Subaru’s coupe, which will be sold online only, arrives in Australia just weeks after its near-identical twin, the Toyota 86.
The BRZ’s pricing doesn’t match the Toyota’s $29,990 RRP that stunned the motoring media in June, even after adding on-road charges, though unlike the 86 the Subaru comes in one rather than two trim levels.
Instead it sits between the GT and GTS variants of the Toyota 86 that cost about $34,200 and $39,900 drive-away depending on state.
"We've introduced a single, premium grade [for the BRZ]," says Subaru Australia's general manager of sales and marketing, Andrew Caie. "We won't try to beat Toyota on price."
The BRZ's standard equipment list does more closely mirror that of the range-topping GTS.
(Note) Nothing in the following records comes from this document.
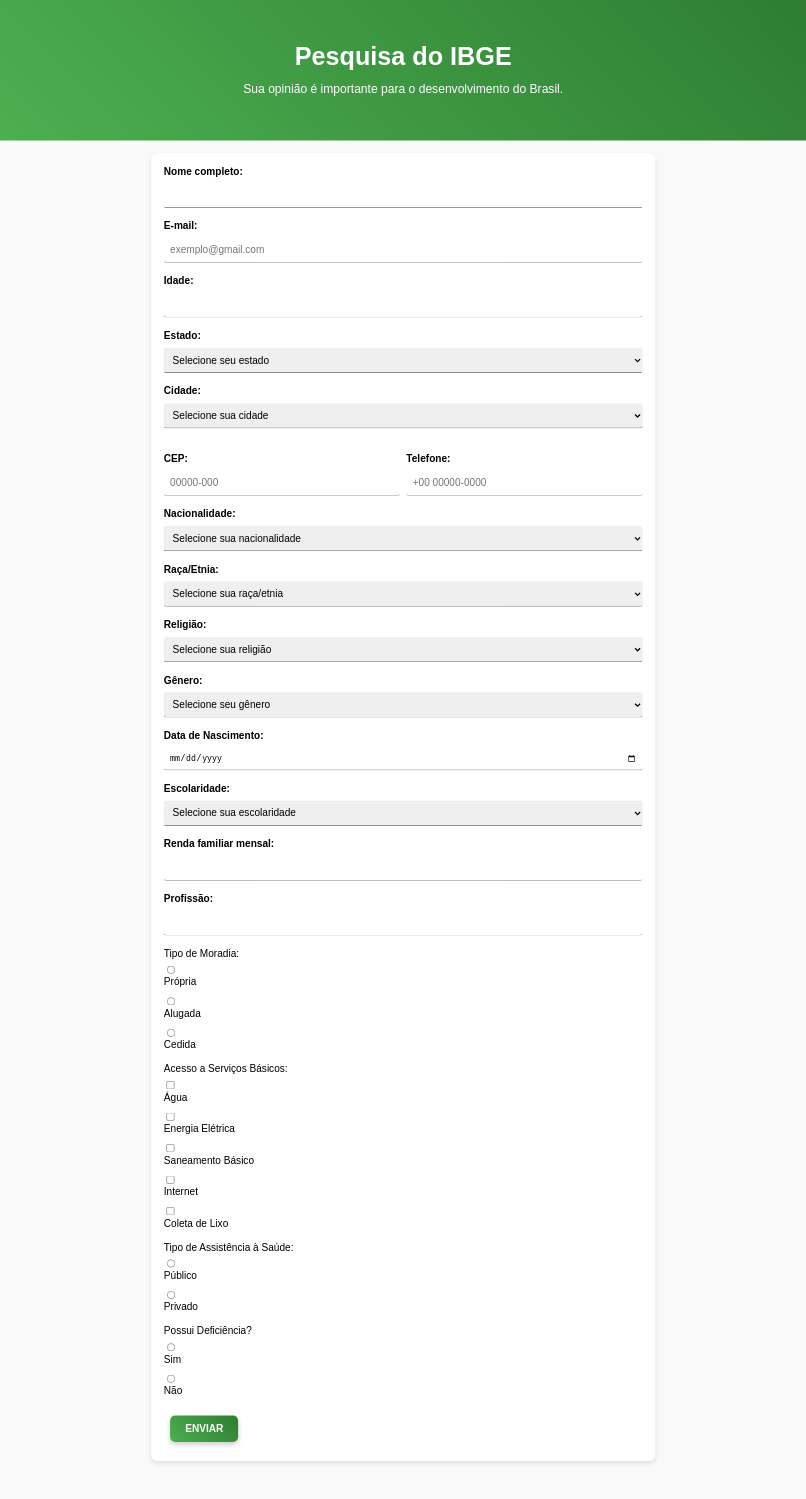
Repository: Gabrielb0rn/Projeto-Formul-rio.io
Page: index.html
These files come from the project's save history. The page is drawn as it stood at one moment and after the next save; the edit follows.
The browser window is 1280 px wide. The pictures show the whole page, at 63% of full size.

Above is the page before, as saved 2024-07-01 08:47:12.

### index.html
<!DOCTYPE html>
<html lang="pt-BR">
<head>
    <meta charset="UTF-8">
    <meta name="viewport" content="width=device-width, initial-scale=1.0">
    <title>Pesquisa do IBGE</title>
    <link rel="stylesheet" href="assets/style.css">
</head>
<body>
    <header>
        <div class="container">
            <h1>Pesquisa do IBGE</h1>
            <p>Sua opinião é importante para o desenvolvimento do Brasil.</p>
        </div>
    </header>
    <main>
        <div class="container">
            <form id="form">
                <div class="form-group">
                    <label for="nome">Nome completo:</label>
                    <input type="text" id="nome" name="nome" required>
                </div>
                <div class="form-group">
                    <label for="email">E-mail:</label>
                    <input type="email" id="email" name="email" required placeholder="exemplo@gmail.com">
                </div>
                <div class="form-group">
                    <label for="idade">Idade:</label>
                    <input type="number" id="idade" name="idade" required>
                </div>
                <div class="form-group">
                    <label for="estado">Estado:</label>
                    <select id="estado" name="estado" required>
                        <option value="">Selecione seu estado</option>
                        <option value="AC">Acre</option>
                        <option value="AL">Alagoas</option>
                        <option value="AP">Amapá</option>
                        <option value="AM">Amazonas</option>
                        <option value="BA">Bahia</option>
                        <option value="CE">Ceará</option>
                        <option value="DF">Distrito Federal</option>
                        <option value="ES">Espírito Santo</option>
                        <option value="GO">Goiás</option>
                        <option value="MA">Maranhão</option>
                        <option value="MG">Minas Gerais</option>
                        <option value="MS">Mato Grosso do Sul</option>
                        <option value="MT">Mato Grosso</option>
                        <option value="PA">Pará</option>
                        <option value="PB">Paraíba</option>
                        <option value="PE">Pernambuco</option>
                        <option value="PI">Piauí</option>
                        <option value="PR">Paraná</option>
                        <option value="RJ">Rio de Janeiro</option>
                        <option value="RN">Rio Grande do Norte</option>
                        <option value="RO">Rondônia</option>
                        <option value="RR">Roraima</option>
                        <option value="RS">Rio Grande do Sul</option>
                        <option value="SC">Santa Catarina</option>
                        <option value="SE">Sergipe</option>
                        <option value="SP">São Paulo</option>
                        <option value="TO">Tocantins</option>
                    </select>
                </div>
                <div class="form-group inline-group">
                    <div class="form-group">
                        <label for="cidade">Cidade:</label>
                        <select id="cidade" name="cidade" required>
                            <option value="">Selecione sua cidade</option>
                        </select>
                    </div>
                </div>
                <div class="form-group inline-group">
                    <div>
                        <label for="cep">CEP:</label>
                        <input type="text" id="cep" name="cep" required placeholder="00000-000">
                    </div>
                    <div>
                        <label for="telefone">Telefone:</label>
                        <input type="tel" id="telefone" name="telefone" required placeholder="+00 00000-0000">
                    </div>
                </div>
                <div class="form-group">
                    <label for="nacionalidade">Nacionalidade:</label>
                    <select id="nacionalidade" name="nacionalidade" required>
                        <option value="">Selecione sua nacionalidade</option>
                        <option value="Brasileiro">Brasileiro</option>
                        <option value="Estrangeiro">Estrangeiro</option>
                    </select>
                </div>
                <div class="form-group">
                    <label for="raca">Raça/Etnia:</label>
                    <select id="raca" name="raca" required>
                        <option value="">Selecione sua raça/etnia</option>
                        <option value="Branca"></option>
                        <option value="Preta"></option>
                        <option value="Parda"></option>
                        <option value="Amarela"></option>
                        <option value="Indígena"></option>
                        <option value="Alien"></option>
                    </select>
                </div>
                <div class="form-group">
                    <label for="religiao">Religião:</label>
                    <select id="religiao" name="religiao" required>
                        <option value="">Selecione sua religião</option>
                        <option value="Católica"></option>
                        <option value="Evangélica"></option>
                        <option value="Espírita"></option>
                        <option value="Outras"></option>
                    </select>
                </div>
                <div class="form-group">
                    <label for="genero">Gênero:</label>
                    <select id="genero" name="genero" required>
                        <option value="">Selecione seu gênero</option>
                        <option value="Masculino">Masculino</option>
                        <option value="Feminino">Feminino</option>
                        <option value="Outro">Outro</option>
                    </select>
                </div>
                <div class="form-group">
                    <label for="data_nascimento">Data de Nascimento:</label>
                    <input type="date" id="data_nascimento" name="data_nascimento" required>
                </div>
                <div class="form-group">
                    <label for="escolaridade">Escolaridade:</label>
                    <select id="escolaridade" name="escolaridade" required>
                        <option value="">Selecione sua escolaridade</option>
                        <option value="Ensino Fundamental Incompleto">Ensino Fundamental Incompleto</option>
                        <option value="Ensino Fundamental Completo">Ensino Fundamental Completo</option>
                        <option value="Ensino Médio Incompleto">Ensino Médio Incompleto</option>
                        <option value="Ensino Médio Completo">Ensino Médio Completo</option>
                        <option value="Superior Incompleto">Superior Incompleto</option>
                        <option value="Superior Completo">Superior Completo</option>
                        <option value="Pós-Graduação">Pós-Graduação</option>
                    </select>
                </div>
                <div class="form-group">
                    <label for="renda">Renda familiar mensal:</label>
                    <input type="number" id="renda" name="renda" required>
                </div>
                <div class="form-group">
                    <label for="profissao">Profissão:</label>
                    <input type="text" id="profissao" name="profissao">
                </div>
                <div class="form-group radio-group">
                    <label>Tipo de Moradia:</label>
                    <div>
                        <input type="radio" id="propria" name="moradia" value="propria">
                        <label for="propria">Própria</label>
                    </div>
                    <div>
                        <input type="radio" id="alugada" name="moradia" value="alugada">
                        <label for="alugada">Alugada</label>
                    </div>
                    <div>
                        <input type="radio" id="cedida" name="moradia" value="cedida">
                        <label for="cedida">Cedida</label>
                    </div>
                </div>
                <div class="form-group checkbox-group">
                    <label>Acesso a Serviços Básicos:</label>
                    <div>
                        <input type="checkbox" id="agua" name="servicos" value="agua">
                        <label for="agua">Água</label>
                    </div>
                    <div>
                        <input type="checkbox" id="energia" name="servicos" value="energia">
                        <label for="energia">Energia Elétrica</label>
                    </div>
                    <div>
                        <input type="checkbox" id="saneamento" name="servicos" value="saneamento">
                        <label for="saneamento">Saneamento Básico</label>
                    </div>
                    <div>
                        <input type="checkbox" id="internet" name="servicos" value="internet">
                        <label for="internet">Internet</label>
                    </div>
                    <div>
                        <input type="checkbox" id="coleta" name="servicos" value="coleta">
                        <label for="coleta">Coleta de Lixo</label>
                    </div>
                </div>
                <div class="form-group radio-group">
                    <label>Tipo de Assistência à Saúde:</label>
                    <div>
                        <input type="radio" id="publico" name="saude" value="publico">
                        <label for="publico">Público</label>
                    </div>
                    <div>
                        <input type="radio" id="privado" name="saude" value="privado">
                        <label for="privado">Privado</label>
                    </div>
                </div>
                <div class="form-group radio-group">
                    <label>Possui Deficiência?</label>
                    <div>
                        <input type="radio" id="sim" name="deficiencia" value="sim">
                        <label for="sim">Sim</label>
                    </div>
                    <div>
                        <input type="radio" id="nao" name="deficiencia" value="nao">
                        <label for="nao">Não</label>
                    </div>
                </div>
                <button type="submit" class="btn">Enviar</button>
            </form>
        </div>
    </main>
    <script src="assets\scripts.js"></script>
</body>
</html>

### assets/style.css
/* Estilos Globais */
body {
    font-family: 'Arial', sans-serif;
    margin: 0;
    padding: 0;
    background-color: #f9f9f9;
}

header {
    background: linear-gradient(45deg, #4CAF50, #2E7D32);
    color: white;
    padding: 20px 0;
    text-align: center;
}

.container {
    width: 90%;
    max-width: 800px;
    margin: 0 auto;
    padding: 20px;
}

/* Estilos de Texto */
h1 {
    font-size: 2.5em;
    margin-bottom: 10px;
}

p {
    font-size: 1.2em;
    margin-bottom: 30px;
}

/* Estilos do Formulário */
form {
    background-color: white;
    padding: 20px;
    border-radius: 10px;
    box-shadow: 0 4px 8px rgba(0, 0, 0, 0.1);
    margin-bottom: 40px;
}

.form-group {
    margin-bottom: 20px;
}

label {
    display: block;
    margin-bottom: 5px;
    font-weight: bold;
}

input, select {
    width: 100%;
    padding: 10px;
    border: 1px solid #ddd;
    border-radius: 4px;
    box-sizing: border-box;
    font-size: 1em;
    margin-top: 5px;
    border:none;
    border-bottom: solid 1px #666;
    outline:none;
}

input[type="radio"], input[type="checkbox"] {
    width: auto;
    margin-right: 10px;
}

input[type="date"] {
    padding: 9px;
}

button {
    background: linear-gradient(45deg, #4CAF50, #2E7D32);
    color: white;
    border: none;
    padding: 15px 30px;
    text-align: center;
    cursor: pointer;
    border-radius: 5px;
    font-size: 1.2em;
    margin-top: 20px;
    transition: background 0.3s ease, transform 0.2s ease;
    box-shadow: 0 4px 8px rgba(0, 0, 0, 0.1);
}

button:hover {
    background: linear-gradient(45deg, #45a049, #388E3C);
    transform: translateY(-2px);
}

/* Estilos Responsivos */
@media (max-width: 600px) {
    h1 {
        font-size: 2em;
    }

    p {
        font-size: 1em;
    }

    form {
        padding: 15px;
    }

    button {
        width: 100%;
        padding: 15px;
    }
}

.btn {
    display: inline-block;
    padding: 12px 24px;
    font-size: 1em;
    font-weight: bold;
    text-transform: uppercase;
    text-decoration: none;
    color: white;
    background: linear-gradient(45deg, #4CAF50, #2E7D32);
    border: none;
    border-radius: 8px;
    box-shadow: 0 4px 8px rgba(0, 0, 0, 0.2);
    cursor: pointer;
    transition: all 0.3s ease;
    margin: 10px;
}

.btn:hover {
    background: linear-gradient(45deg, #45a049, #388E3C);
    transform: translateY(-2px);
    box-shadow: 0 6px 12px rgba(0, 0, 0, 0.3);
}

.btn:active {
    transform: translateY(0);
    box-shadow: 0 4px 8px rgba(0, 0, 0, 0.2);
}

/* Estilos de Grupo de Inputs */
.form-group.inline-group {
    display: flex;
    flex-wrap: wrap;
    justify-content: space-between;
}

.form-group.inline-group > div {
    flex: 1;
    min-width: 45%;
}

.form-group.inline-group > div:not(:last-child) {
    margin-right: 10px;
}

/* Estilos de Serviços Básicos e Tipo de Moradia */
.form-group.checkbox-group, .form-group.radio-group {
    display: fixed;
    flex-wrap: wrap;
}

.form-group.checkbox-group > div, .form-group.radio-group > div {
    flex: 1;
    min-width: 45%;
    margin-bottom: 10px;
}

.form-group.checkbox-group label, .form-group.radio-group label {
    font-weight: normal;
}

### assets/scripts.js
document.addEventListener('DOMContentLoaded', function() {
    const estadoSelect = document.getElementById('estado');
    const cidadeSelect = document.getElementById('cidade');

    const cidadesPorEstado = {
        "AC": ["Rio Branco", "Cruzeiro do Sul", "Sena Madureira"],
        "AL": ["Maceió", "Arapiraca", "Palmeira dos Índios"],
        "AP": ["Macapá", "Santana", "Laranjal do Jari"],
        "AM": ["Manaus", "Parintins", "Itacoatiara"],
        "BA": ["Salvador", "Feira de Santana", "Vitória da Conquista"],
        "CE": ["Fortaleza", "Caucaia", "Juazeiro do Norte"],
        "DF": ["Brasília"],
        "ES": ["Vitória", "Vila Velha", "Serra"],
        "GO": ["Goiânia", "Aparecida de Goiânia", "Anápolis"],
        "MA": ["São Luís", "Imperatriz", "Timon"],
        "MG": ["Belo Horizonte", "Uberlândia", "Contagem"],
        "MS": ["Campo Grande", "Dourados", "Três Lagoas"],
        "MT": ["Cuiabá", "Várzea Grande", "Rondonópolis"],
        "PA": ["Belém", "Ananindeua", "Santarém"],
        "PB": ["João Pessoa", "Campina Grande", "Santa Rita"],
        "PE": ["Recife", "Jaboatão dos Guararapes", "Olinda"],
        "PI": ["Teresina", "Parnaíba", "Picos"],
        "PR": ["Curitiba", "Londrina", "Maringá"],
        "RJ": ["Rio de Janeiro", "Niterói", "Duque de Caxias"],
        "RN": ["Natal", "Mossoró", "Parnamirim"],
        "RO": ["Porto Velho", "Ji-Paraná", "Ariquemes"],
        "RR": ["Boa Vista", "Rorainópolis", "Caracaraí"],
        "RS": ["Porto Alegre", "Caxias do Sul", "Pelotas"],
        "SC": ["Florianópolis", "Joinville", "Blumenau"],
        "SE": ["Aracaju", "Nossa Senhora do Socorro", "Lagarto"],
        "SP": ["São Paulo", "Campinas", "São Bernardo do Campo"],
        "TO": ["Palmas", "Araguaína", "Gurupi"]
    };

    estadoSelect.addEventListener('change', function() {
        const estadoSelecionado = estadoSelect.value;
        cidadeSelect.innerHTML = '<option value="">Selecione sua cidade</option>'; //Script para limpar as outras opc

        if (estadoSelecionado) {
            const cidades = cidadesPorEstado[estadoSelecionado];
            cidades.forEach(function(cidade) {
                const option = document.createElement('option');
                option.value = cidade;
                option.textContent = cidade;
                cidadeSelect.appendChild(option);
            });
        }
    });
});

After the next save:
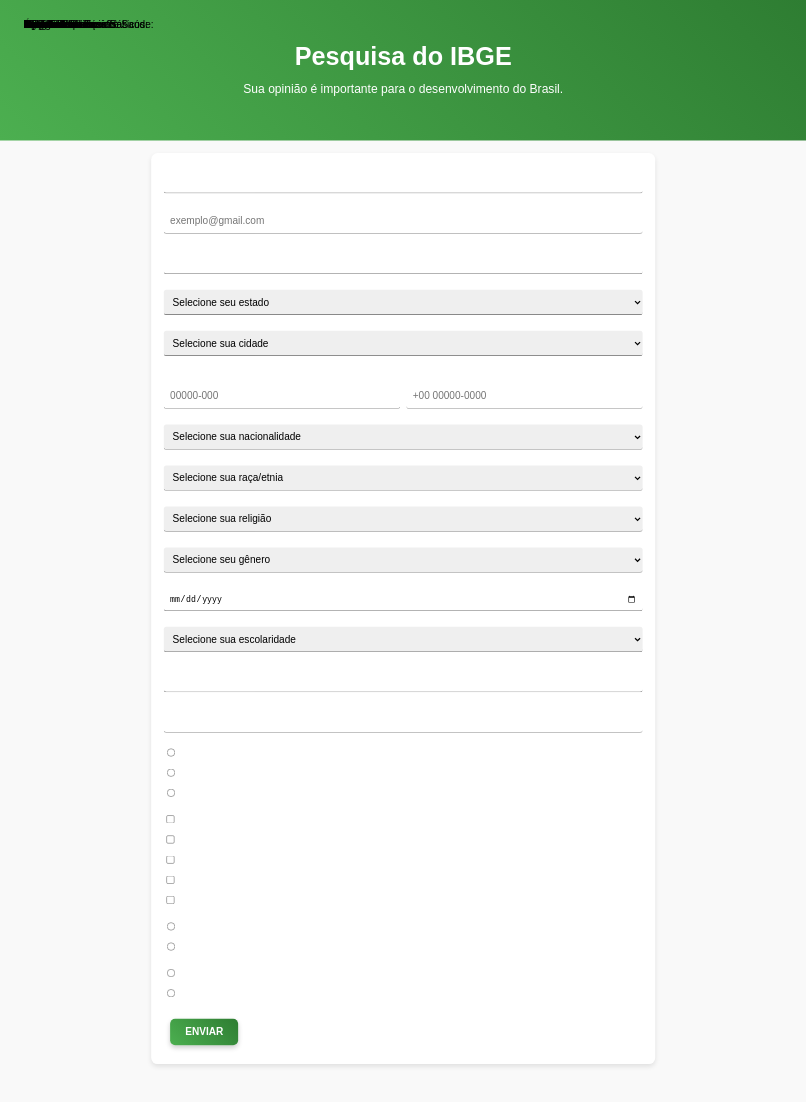
Saved 17 s later.
--- a/assets/style.css
+++ b/assets/style.css
@@ -45,9 +45,10 @@
 }
 
 label {
-    display: block;
-    margin-bottom: 5px;
-    font-weight: bold;
+    position: absolute;
+    top:30px;
+    left:38px;
+    transition: 0.3s;
 }
 
 input, select {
Features include auto on/off bi-xenon headlights, alloy pedals, dual-zone air-conditioning, cruise control, CD audio and Bluetooth, leather-wrapped and stitched steering wheel, handbrake and gearshift lever, sports seats, 17-inch alloy wheels, foglights and daytime running lights, trip computer, electric windows, engine start/stop button, limited-slip rear differential, seven airbags and electronic stability control.
There’s also a five-star independent safety rating from ANCAP.
Compared to the Toyota 86 GTS, and like the 86 GT, it misses out on satellite navigation with colour touch-screen and heated leather/Alcantara upholstery.
The Subaru BRZ also comes with free servicing for the first three years or 60,000km, saving $680 compared with the Toyota 86 (pictured above) that has capped-price servicing over the same period.
A six-speed manual gearbox is standard. The drive-away price for the alternative six-speed auto version is $39,730.
Both are mated to a direct fuel injection 2.0-litre four-cylinder ‘Boxer’ engine with 147kW of power at 7000rpm and 205Nm of torque at 6600rpm.
Subaru quotes 7.6 seconds for the 0-100km/h sprint – or 8.2sec for the auto BRZ.
While the auto version is slower, it at least uses less fuel – 7.1 litres per 100km versus 7.8L/100km. Subaru recommends owners use 98 RON premium unleaded, with 95 premium as minimum.
The Subaru BRZ is a low and compact coupe, measuring just 4240mm long (a fraction longer than a Volkswagen Golf) and 1245mm tall.
It weights 1256kg in manual form; 1278kg in auto guise.
Seven exterior colours are available: white, blue, silver, dark grey, red, black and Subaru's exclusive world rallying blue.
Supply for 2012 is limited. Subaru says only about 80-120 BRZ models will be available once the online buying tool goes live on Monday. The company says it has 28 firm orders already and about 60 dealers will receive a demonstrator model.
Subaru Australia believes it could sell up to 50 BRZs per month and admits it is frustrating not to have more.
Both the 86 and BRZ are being built at Subaru's Gunma plant in Japan but with a ratio of 8 to 1 in favour of the Toyota.
"The allocation [of production] was decided between Toyota and Subaru," says Subaru Australia boss Nick Senior. "Ours is 201. We were dealt a hand and that's it."
When asked why people might choose a BRZ over the 86, Senior admitted the cars had few differences but said he believed sports car customers will appreciate the fact the BRZ is built by Subaru.
"At the end of the day customers will make up their own mind whether they will buy the Toyota or Subaru," he says. "But because we build it we think that could be a tipping point [for the buyer to opt for the BRZ]."